#### Try it:
Your answer should hold all lines of the entries that include the word "copying".

Revision tracking records:

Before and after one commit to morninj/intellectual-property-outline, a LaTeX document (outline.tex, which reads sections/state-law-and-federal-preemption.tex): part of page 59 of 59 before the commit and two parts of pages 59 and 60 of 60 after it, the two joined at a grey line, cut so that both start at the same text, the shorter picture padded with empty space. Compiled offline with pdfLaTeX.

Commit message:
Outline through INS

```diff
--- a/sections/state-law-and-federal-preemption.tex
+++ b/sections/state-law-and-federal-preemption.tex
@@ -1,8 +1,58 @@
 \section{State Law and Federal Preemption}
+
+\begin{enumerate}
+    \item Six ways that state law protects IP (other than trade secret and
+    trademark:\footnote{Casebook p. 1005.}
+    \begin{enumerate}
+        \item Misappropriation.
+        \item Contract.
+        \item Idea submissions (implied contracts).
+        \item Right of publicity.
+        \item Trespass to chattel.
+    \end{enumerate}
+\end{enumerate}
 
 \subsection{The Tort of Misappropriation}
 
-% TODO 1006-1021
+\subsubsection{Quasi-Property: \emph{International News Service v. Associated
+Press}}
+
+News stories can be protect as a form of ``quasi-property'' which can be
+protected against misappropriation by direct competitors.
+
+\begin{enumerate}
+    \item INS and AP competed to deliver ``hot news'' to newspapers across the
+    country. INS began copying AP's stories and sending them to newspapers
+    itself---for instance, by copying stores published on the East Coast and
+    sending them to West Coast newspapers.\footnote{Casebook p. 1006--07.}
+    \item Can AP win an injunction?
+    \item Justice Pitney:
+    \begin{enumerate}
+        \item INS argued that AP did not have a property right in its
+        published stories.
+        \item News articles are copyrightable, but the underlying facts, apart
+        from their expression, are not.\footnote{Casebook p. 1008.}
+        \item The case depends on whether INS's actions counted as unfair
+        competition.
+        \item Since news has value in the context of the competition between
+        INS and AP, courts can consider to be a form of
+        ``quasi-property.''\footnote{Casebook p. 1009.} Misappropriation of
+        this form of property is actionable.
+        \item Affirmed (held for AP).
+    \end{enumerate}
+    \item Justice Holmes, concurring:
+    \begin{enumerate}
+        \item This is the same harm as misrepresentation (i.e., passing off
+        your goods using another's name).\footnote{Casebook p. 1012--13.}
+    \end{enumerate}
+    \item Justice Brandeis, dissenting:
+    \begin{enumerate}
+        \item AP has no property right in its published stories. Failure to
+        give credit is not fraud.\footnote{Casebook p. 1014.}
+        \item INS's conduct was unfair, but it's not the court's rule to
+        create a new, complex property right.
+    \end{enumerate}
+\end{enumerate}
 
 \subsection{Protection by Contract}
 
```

#### Completed task:
+    country. INS began copying AP's stories and sending them to newspapers
+    itself---for instance, by copying stores published on the East Coast and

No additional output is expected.